Did you ever get a song stuck in your head and it seems to play constantly on repeat?   It so happened that a song from my long ago came to visit me and stayed for a couple of days.  I found myself singing “You sing a song and I’ll sing a song, and we’ll sing a song together.”  That’s a song I taught to preschoolers 30 years ago in a Philadelphia Friends (‘Quaker’) School.  Now I wouldn’t have minded if my favorite Dooby Brothers number one hit ‘What A Fool Believes,’ or the Isley Brothers “Who’s That Lady” got stuck in my head. But it was Ella Jenkins time honored, multi-generational best seller ‘You Sing A Song’ kept me company for a while.

Ella Jenkins (born 1924) has been called the ‘First Lady of Children’s Folk Songs. Her album of multicultural children’s songs are the most popular of the Smithsonian’s Folkways releases. Her music incorporated the respect for all children’s languages, cultures and nationalities. She said about her most well-known song, ‘You Sing A Song’ “that music at its essence was about human communication and relationships.” Thinking on those things, I feel the same way about history.  History offers us a chance to build positive human communication and relationships if we let it.

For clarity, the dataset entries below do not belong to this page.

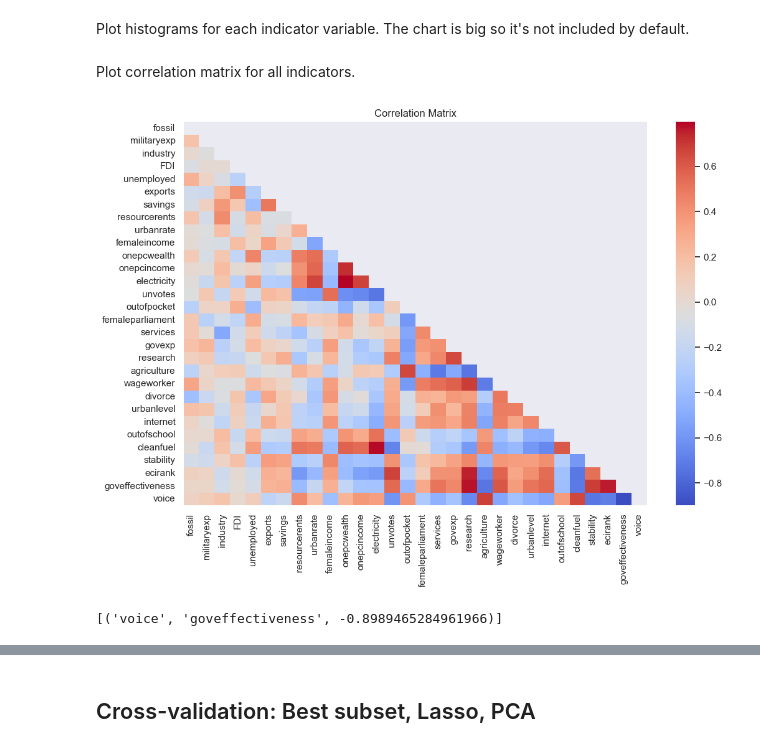
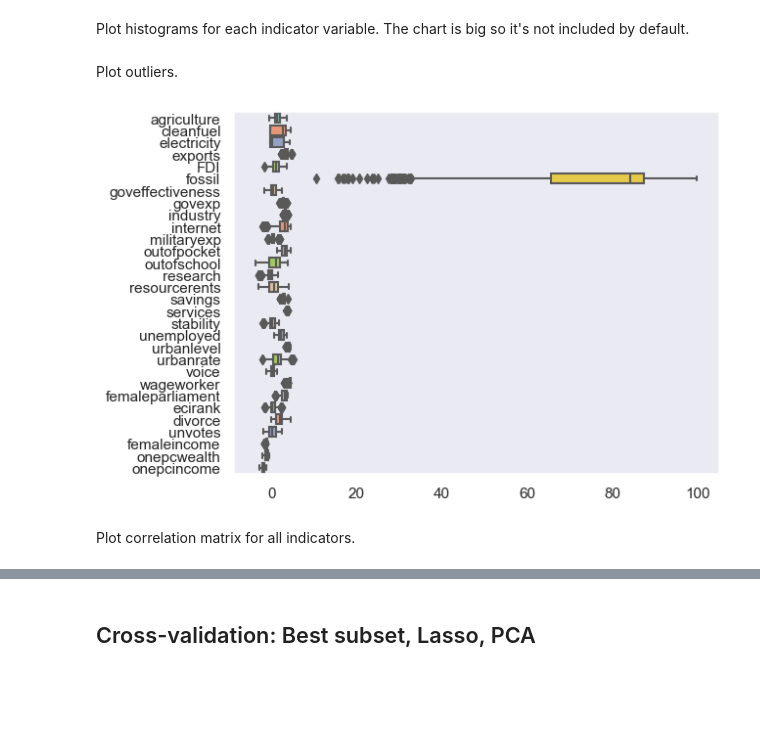
Before and after one commit to saviorand/provisioning-model, a Jupyter notebook: notebooks/provisioning.ipynb, the cells around one changed output, grey strips where cells are left out. Drawn from its saved outputs; the diff is of its cells as text; code cells hidden in the pictures; blank space fills up the shorter version.

```diff
--- a/notebooks/provisioning.ipynb
+++ b/notebooks/provisioning.ipynb
@@ -104,0 +113,2 @@ Plot histograms for each indicator variable. The chart is big so it's not includ
+# %% [markdown]
+Plot outliers.
@@ -105,9 +117,8 @@ Plot histograms for each indicator variable. The chart is big so it's not includ
+# %%
+plot_outliers(lifeexp_indicators)
+# %% [output]
+[figure, added]
 # %% [markdown]
 Plot correlation matrix for all indicators.
 # %%
 from functions.exploratory_analysis import plot_correlation_matrix
-# %%
-plot_correlation_matrix(indicator_dfs['lifeexpectancy_over_energy'])
-# %% [output]
-[figure, removed]
-[('voice', 'goveffectiveness', -0.8989465284961966)]
```
Also changed, not shown: parts of 12 cells of this notebook, 1 other file.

Maybe that’s why the memories of that song came back to me as I worked on a project for the Building Integrated Communities (BIC) Initiative.  The City of Washington, the Harbor District Market Alliance and the Washington Waterfront Underground Railroad Museum are collaborating it.  BIC is a community planning and leadership initiative that partners with North Carolina local government to create inclusive practices and policies for residents born in other countries. A part of the project will sponsor a series of community get togethers which will honor Latin/Hispanic/Mexican heritage and history in Washington this weekend.

My passion and love for history is birthed in the fact we are all should be good stewards of our nation’s history. From history we can learn to be better people and understand that our history is the story of people who all want the same things; freedom, a safe place to live and to raise our families. A place to educate our children, to enjoy a peaceful life, and to hopefully contribute to the country we are blessed to live in. No, we’re not a perfect country with a perfect history, but with all of our flaws I personally would choose no other place to live.

As I want to be a good steward of history, my desire is to see all of Washington/Beaufort County’s history be given a place at the table, not just certain parts of it.  I grew up during segregation and I know what history was left out of the books I read in school. So many ethnic groups have made valuable contributions to Washington/Beaufort County’s growth, economic prosperity, education, religion and cultural expansion.  The Latino/Hispanic/Mexican heritage is strong in our Beaufort County community.  The reason I was asked to be part of the BIC Initiative is because of the historical work I do and can document the history of many groups of people coming to Washington.

Please come and join us Saturday, April 16 from 2-5 p.m. at Mother of Mercy School Community Room for a community story time, games for adults and children and food. And let’s sing a song of unity together.

Leesa Jones is a Washington native and the co-founder and co-executive director of the Washington Waterfront Underground Railroad Museum.